Hansen died a short while later and Rob Hall prepared to bivouac near a col just below the South Summit. He remained in radio contact for 30 more hours. Attempts to rescue him were unsuccessful due to the blizzard conditions. Hall was also insistent on the radio that he would be fine. He did not want others risking their lives to save him.
After more than 30 hours high up on the mountain, Hall grew increasingly scarce on the radio. Eventually, he ceased contact altogether.
Several other tragedies were unfolding at the same time and would increase the body count on Everest:
- Yasuko Namba, the oldest woman to have submitted Everest at the time, died during the descent in the blizzard.
- Three Indian climbers died on the North Ridge on the same night.
- Scott Fisher, lead guide of the Mountain Madness expedition, died during the descent after summitting at 3:45 p.m. He was probably suffering from altitude sickness, further compounded by the blizzard’s effects.
A Tragedy Widely Covered
The tragedy received international coverage due to the reporting from Jon Krakauer, an American journalist on assignment from Outside Magazine.

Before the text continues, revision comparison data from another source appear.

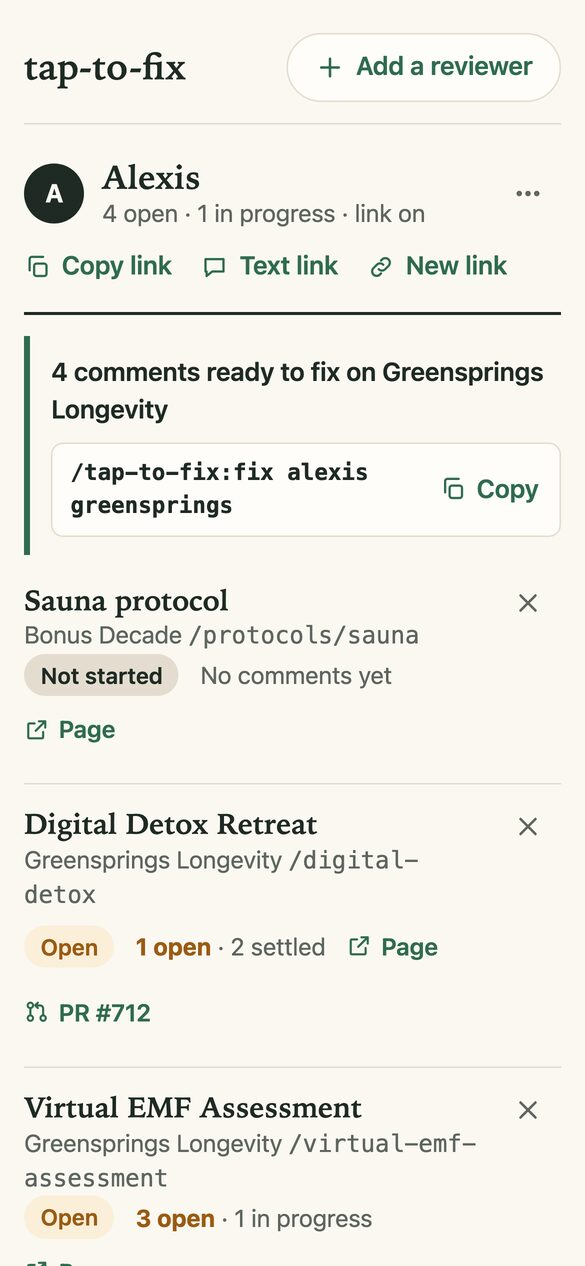
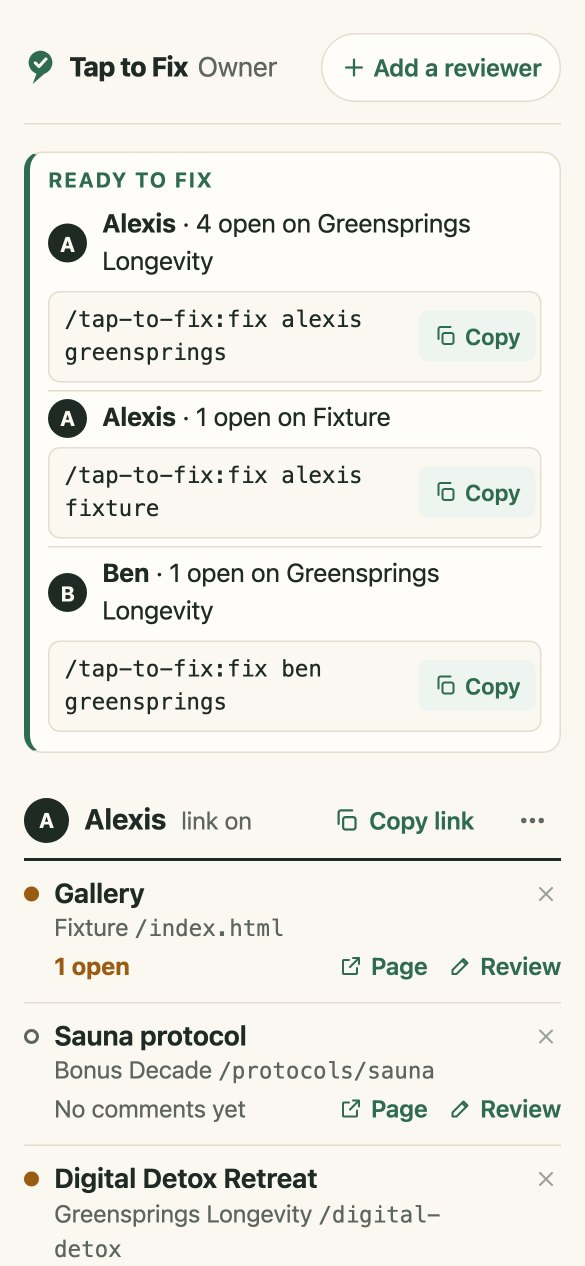
README and site: current dashboards, Review link, iframes, sticky headers
New screenshots of the owner dashboard (layout B with Review links) and the
redesigned reviewer list (sections, state icons, "Since you last looked"),
made from the e2e shot scripts' seeded data at the same sizes and crops.
how-it-works.jpg keeps its frames and step 1; steps 2 and 3 show the new
screens. Alt text and captions describe the new pictures. The README's
Dashboards section names the Ready to fix list and the Review link, and the
reviewer-link section covers same-origin iframes and sticky headers.

Claude-Session: https://claude.ai/code/session_01XcojSifVmThABiZ3VxUgzz

diff --git a/docs/index.html b/docs/index.html
@@ -55,14 +55,14 @@
           <p>They open their private link, tap the spot that looks wrong and say what should change. A screenshot and the exact element come along.</p>
         </li>
         <li>
-          <div class="phone"><img src="assets/odash.jpg" width="585" height="1266" loading="lazy" alt="The owner dashboard showing “4 comments ready to fix on Greensprings Longevity” and the command /tap-to-fix:fix alexis greensprings with a Copy button."></div>
+          <div class="phone"><img src="assets/odash.jpg" width="585" height="1266" loading="lazy" alt="The owner dashboard's Ready to fix list: “Alexis · 4 open on Greensprings Longevity” with the command /tap-to-fix:fix alexis greensprings and a Copy button, then the same for Alexis on Fixture and Ben on Greensprings Longevity."></div>
           <h3>You run one command</h3>
           <p>Your dashboard shows who has comments waiting and the command to run. In Claude Code, <code>/tap-to-fix:fix</code> works through them as a review cycle, one pull request per fix.</p>
         </li>
         <li>
-          <div class="phone"><img src="assets/rdash.jpg" width="585" height="1266" loading="lazy" alt="The reviewer's list of pages, with “Updated since you looked” and “All done” labels."></div>
+          <div class="phone"><img src="assets/rdash.jpg" width="585" height="1266" loading="lazy" alt="The reviewer's list: “Hi Alexis.”, a “Since you last looked” notice saying Virtual EMF Assessment has 2 fixed, with a Got it button, then pages under New, Updated since you looked and Looked at."></div>
           <h3>They see it done</h3>
-          <p>Each comment's status goes back to the reviewer as it's fixed, so they know what changed without asking.</p>
+          <p>Each comment's status goes back to the reviewer as it's fixed. A note at the top of their list says what was fixed since they last looked, so they know what changed without asking.</p>
         </li>
       </ol>
     </div>
@@ -74,12 +74,12 @@
       <h2>One for you, one for them</h2>
       <div class="duo">
         <figure>
-          <img src="assets/owner-dashboard.jpg" width="1440" height="900" loading="lazy" alt="The owner dashboard: a Ready to fix strip with the command to copy for each reviewer, then a short list of each reviewer's pages with their open comments and pull request links.">
-          <figcaption><b>Yours:</b> every reviewer, their pages, what's open, and the command to run. Copy or text a reviewer their link from here.</figcaption>
+          <img src="assets/owner-dashboard.jpg" width="1440" height="900" loading="lazy" alt="The owner dashboard: a Ready to fix strip with the command to copy for each reviewer, then a short list of each reviewer's pages with their open comments and Page, Review and pull request links.">
+          <figcaption><b>Yours:</b> every reviewer, their pages, what's open, and the command to run. Copy or text a reviewer their link from here, or tap Review to open a page as they see it.</figcaption>
         </figure>
         <figure>
-          <img src="assets/reviewer-dashboard.jpg" width="1440" height="900" loading="lazy" alt="The reviewer's page list: pages grouped by site, each with its comment count and status.">
-          <figcaption><b>Theirs:</b> the pages to review, grouped by site, with what's being fixed and what's done.</figcaption>
+          <img src="assets/reviewer-dashboard.jpg" width="1440" height="900" loading="lazy" alt="The reviewer's page list: a “Since you last looked” notice with Got it, then pages under New, Updated since you looked and Looked at, each with an icon for where its comments stand.">
+          <figcaption><b>Theirs:</b> the pages to review, new ones first, with what's being fixed and what's done. A note at the top says what was fixed since they last looked.</figcaption>
         </figure>
       </div>
     </div>

diff --git a/README.md b/README.md
@@ -12,7 +12,7 @@
 <p align="center"><b>Your reviewers tap the live site on their phone and say what to fix.<br>Claude Code fixes each comment and tells them when it's done.</b></p>
 
 <p align="center">
-  <img src="docs/assets/how-it-works.jpg" alt="Three steps on phones: 1, a reviewer taps the “Book your assessment” button on the live page and asks “Should this button be full width on mobile?”; 2, the owner dashboard shows the command /tap-to-fix:fix alexis greensprings; 3, the reviewer's list shows the page as updated and done." width="100%">
+  <img src="docs/assets/how-it-works.jpg" alt="Three steps on phones: 1, a reviewer taps the “Book your assessment” button on the live page and asks “Should this button be full width on mobile?”; 2, the owner dashboard's Ready to fix list shows the command /tap-to-fix:fix alexis greensprings with a Copy button; 3, the reviewer's list opens with a “Since you last looked” notice: Virtual EMF Assessment, 2 fixed, and a Got it button." width="100%">
 </p>
 
 <p align="center"><a href="https://workingben.github.io/tap-to-fix/"><b>See the site</b></a> · <a href="#quickstart"><b>Install</b></a></p>
@@ -27,7 +27,7 @@ It was built for [Greensprings Longevity](https://greensprings.life) and its Bon
 
 1. **A reviewer taps.** You give each reviewer a private link. It opens their list of pages to review. On a page, they tap a spot, type what should change, and save.
 2. **The comment is saved with a screenshot.** The browser takes a screenshot of what the reviewer sees, marks the tapped spot, and shrinks it before upload. The service stores the comment, the screenshot, the page, and enough about the element to find it again after the page changes.
-3. **You see it on the owner dashboard.** It lists your reviewers, the pages assigned to each, and how many comments are waiting. For each reviewer with open comments it shows the command to run.
+3. **You see it on the owner dashboard.** A **Ready to fix** list at the top shows each reviewer with open comments and the command to run. Below it are your reviewers, the pages assigned to each, and how many comments are waiting.
 4. **Claude Code fixes them.** In your site's repo, run `/tap-to-fix:fix <reviewer> <site>`. It downloads that reviewer's comments and screenshots and runs them as a [proofs](https://github.com/workingBen/proofs) review cycle. Each comment is marked in progress when work on it starts, and done with its pull request link after merge.
 5. **The reviewer sees the status.** Their list puts new pages first, then pages updated since they last looked. A short notice at the top says how many comments were fixed on which pages, until they tap **Got it**.
 
@@ -158,9 +158,11 @@ The owner creates a reviewer and assigns pages (a path on a site). The reviewer'
 
 Without a token, nothing appears. On a page not assigned to the reviewer, the bar says "This page isn't on your review list", and every tap goes through to the page as usual. On sites that swap pages without a full reload (Turbo Drive, other routers), the comment layer follows along on `turbo:load`, `popstate` and `pageshow`.
 
+The comment layer also works inside same-origin iframes, such as an article shown in `<iframe srcdoc>`: taps, pins and screenshots reach the framed page. Cross-origin frames are skipped. If the site has a sticky header, pins slide under it as the page scrolls, like the page's own content; pins on the header itself stay visible.
+
 ## Dashboards
 
-**Owner (`/o/`).** Open `https://YOUR-SERVICE-ORIGIN/o/#owner=OWNER_TOKEN` once. The page saves the token in `localStorage`, removes it from the address bar, and shows your reviewers, pages and sites. On a later visit, `/o/` alone works from the same browser. If the token is missing or wrong, the page asks you to paste it. From there you add sites, reviewers and assigned pages, and copy each "ready for a review cycle" command (`/tap-to-fix:fix <first name> <site slug>`). Each reviewer has **Copy link**, **Text link** (opens a new text message with the link in it), **New link** and **Turn off link**. The link is fetched only when you tap, and only the owner can fetch it. Reviewers added before links were kept show a note asking for **New link** once.
+**Owner (`/o/`).** Open `https://YOUR-SERVICE-ORIGIN/o/#owner=OWNER_TOKEN` once. The page saves the token in `localStorage`, removes it from the address bar, and shows your reviewers, pages and sites. On a later visit, `/o/` alone works from the same browser. If the token is missing or wrong, the page asks you to paste it. From there you add sites, reviewers and assigned pages, and copy each reviewer's command from the **Ready to fix** list at the top (`/tap-to-fix:fix <first name> <site slug>`). Each assigned page has **Page**, which opens the live page, and **Review**, which opens it with the comment layer on, as that reviewer. **Review** is grayed out while that reviewer's link is off. Each reviewer has **Copy link**, **Text link** (opens a new text message with the link in it), **New link** and **Turn off link**. The link is fetched only when you tap, and only the owner can fetch it. Reviewers added before links were kept show a note asking for **New link** once.
 
 **Reviewer (`/r/`).** The reviewer's link is `https://YOUR-SERVICE-ORIGIN/r/#ttf=THEIR_TOKEN`. It opens their list of pages in sections: **New** (never opened), **Updated since you looked**, **Looked at**, and a closed **Finished** list at the bottom. An icon on each row shows where its comments stand: a gray outline bubble (no comments yet), an amber bubble (comments waiting), a green pie (some settled) or a green check (all done). Above the list, **Since you last looked** names each page with comments fixed since the reviewer last tapped **Got it**, and how many; a finished page stays in Finished and the notice names it. The **⋯** on a row opens **Review complete** (moves the page to Finished) and **Open the page**; a finished page has **Re-review** to bring it back. Tapping a page opens the live site with the comment layer on. The token stays in the address bar so the page can be added to a phone's home screen. **New link** makes the old one stop working.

Krakauer went on to write a best-selling account of the incident called Into Thin Air. The book proved to be somewhat contentious in the mountaineering community. Some mountaineers felt that Krakauer, as a mere journalist with no other 8,000m experience, should not have criticized the decisions of experts as much as he did. Others felt that Krakauer offered a fair analysis of the situation. He boldly addressed the ‘expert halo’ often assigned to leaders.
The Fate of Rob Hall’s Body
In 2004, a team of 31 Nepalese Sherpas left Katmandhu on a mission to remove the bodies of four or five climbers as well as a few tons of rubbish. It is nearly impossible for climbers to salvage the bodies of their fallen compatriots during the actual climb. In the death zone above 8,000m, climbers are too fatigued to lower the immobile, frozen bodies of their brethren. The fallen are left where they die and often remain there for eternity. Only half of the 300 bodies on the mountain have been removed.
While some bodies are inaccessible, others are closer to the main route and are easier to transport. “It’s not good to leave dead bodies there. The mountain is also a source of water,” explained Namgyal Sherpa, the expedition leader. Not only are the bodies harrowing for future climbers, but they are also a violation of Nepalese law and customs.
Jan Arnold, Hall’s widow, expressed her wishes for her husband’s body to remain on the mountain. It is “where he’d like to have stayed,” and his body is far from the main route. In fact, it wasn’t even discovered until 1999, three years after the accident. To this day, Hall’s body remains frozen below the South Summit, forever a tribute to that fateful day.